                              It does not bunch up to zero. The closest channel to 0 is blue but the clipping occurs on a predominantly green area, grass with some deep shadows, curiously the green channel is the farthest away from 0.

                               

                              This is probably something for another thread indeed. What happens when soft proofing and with the gamut warnings is fairly subtle and sometimes you shouldn't put too much stock in slight changes.

                              Other than for printing I have never thought about paying too much attention to soft proofing. After this discussion I am not so sure anymore, it is as if by achieving a subtle balance between 2 or 3 profiles the photograph gains something that makes it a little bit better, at least if I look at it today.

                               

                              Might open a new thread about soft proofing. Having said this you have given me a good reason to upgrade to Yosemite.

                              • 13. Re: Are there any reasons why I should not upgrade to Yosemite?
                                Jao vdL Adobe Community Professional & MVP

                                It does not bunch up to zero. The closest channel to 0 is blue but the clipping occurs on a predominantly green area, grass with some deep shadows, curiously the green channel is the farthest away from 0.

                                OK, that is indeed then a simple case of the green being out of monitor gamut. If you soft proof and select the monitor profile as the destination, you will see that the histogram will have one channel (at least) clipping. What this tells you is simply that the monitor cannot show you the actual green color in that area.

                                 

                                Other than for printing I have never thought about paying too much attention to soft proofing. After this discussion I am not so sure anymore, it is as if by achieving a subtle balance between 2 or 3 profiles the photograph gains something that makes it a little bit better, at least if I look at it today.

                                Its definitely most useful for printing. Its sometimes useful to try to get an impression on how your image would look on different media. This is especially true if you make prints available from a site and are not printing yourself.

                                • 14. Re: Are there any reasons why I should not upgrade to Yosemite?
                                  Modesto Vega Level 1

                                  OK, that is indeed then a simple case of the green being out of monitor gamut. If you soft proof and select the monitor profile as the destination, you will see that the histogram will have one channel (at least) clipping. What this tells you is simply that the monitor cannot show you the actual green color in that area.

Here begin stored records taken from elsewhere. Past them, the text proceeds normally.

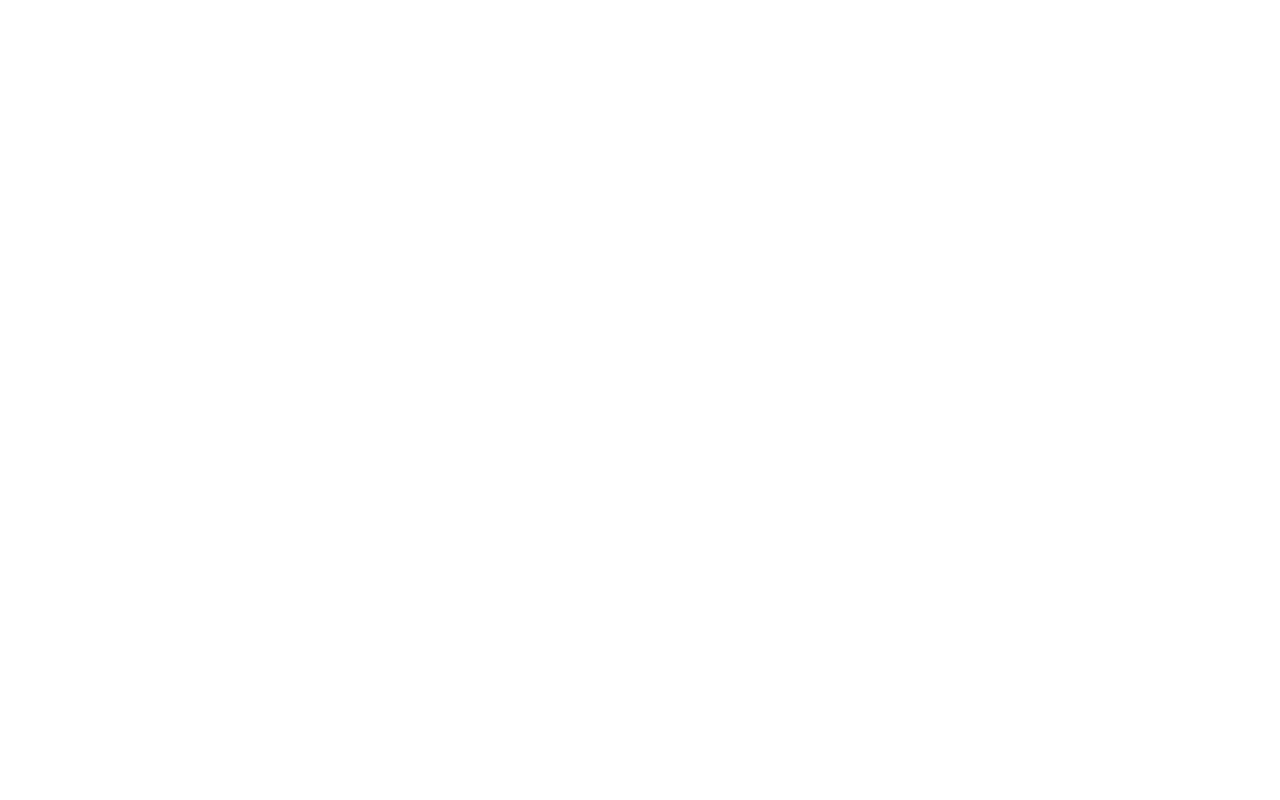
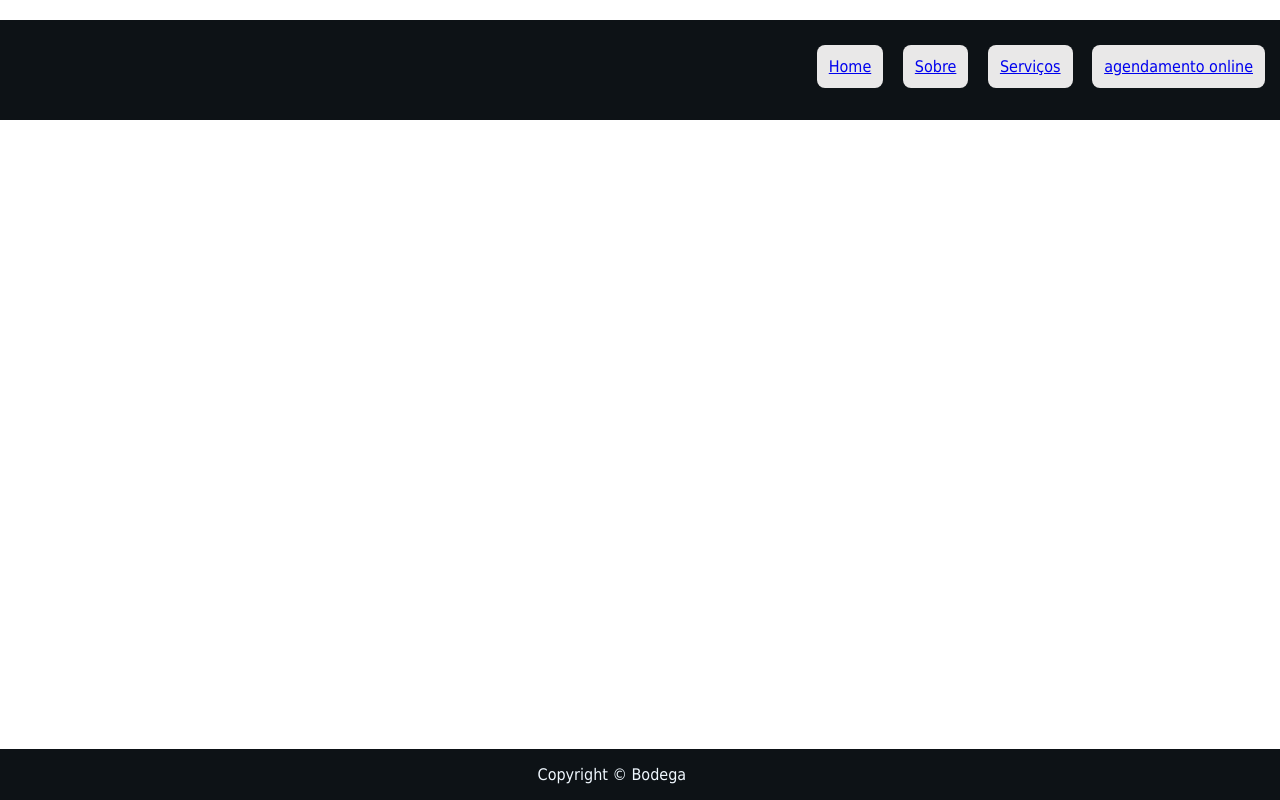
Before and after one commit to Douglasalvesbaptista/Bodega-barbearia, a plain HTML site: page index.html in a window 1280 px wide. Drawn offline with Linux system fonts and the light colour scheme.

Commit message:
rodape footer

```diff
--- a/css/style.css
+++ b/css/style.css
@@ -0,0 +1,50 @@
+body{
+    font-family: tahoma, arial, sans-serif;
+    margin: 0;
+    padding: 0;
+}
+
+#principal{
+
+    width: 100%;
+    margin: 20px auto;
+}
+
+.logotipo{
+    margin: 5px 0 0 135px;
+    visibility: hidden;
+}
+header{
+    height: 100px;
+    background: #0d1216;
+    position: relative;
+}
+header nav{
+    position: absolute;
+    top: 0;
+    right: 0;
+    height: 100%;
+}
+header nav ul{
+    margin: 0;
+    padding: 0;
+}
+header nav ul li{
+    list-style: none;
+    display: inline-block;
+    background: rgb(233, 232, 232);
+    margin: 25px 15px 0 0;
+    padding: 12px;
+    border-radius: 0.5em;
+}
+footer{
+    position: absolute;
+    width: 100%;
+    background: #0d1216;
+    bottom: 0px;
+}
+footer p{
+    color: aliceblue;
+    padding-left: 42%;
+
+}
--- a/index.html
+++ b/index.html
@@ -10,7 +10,22 @@
     <title>Bodega</title>
 </head>
 <body>
+    <div id="principal">
+        <header>
+            <img class="logotipo" src="image/logotipobodega.jpg" alt="Barbearia tradicional bodega">
+            <nav>
+                <ul>
+                    <li><a href="#">Home</a></li>
+                    <li><a href="#">Sobre</a></li>
+                    <li><a href="#">Serviços</a></li>
+                    <li id="agendamento"><a href="#">agendamento online</a></li>
+                </ul>
+            </nav>
+        </header>
 
+
+        <footer class="footer"><p>Copyright &copy; Bodega</p></footer>
+    </div>
 
 
 
```
Also changed, not shown: image/logotipobodega.jpg (added), layoutrascunho.jpg (added).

                                  You are guessing correctly again. There are some small green areas outside the gamut of the monitor but it does not seem to be down to clipping, the histogram is not close to 0 unless there is a very small hump I cannot see. The areas outside the gamut are no longer blue, they are red or purple (red for the profile/print, purple for the monitor).

                                   

                                  I have started a new thread Soft proofing.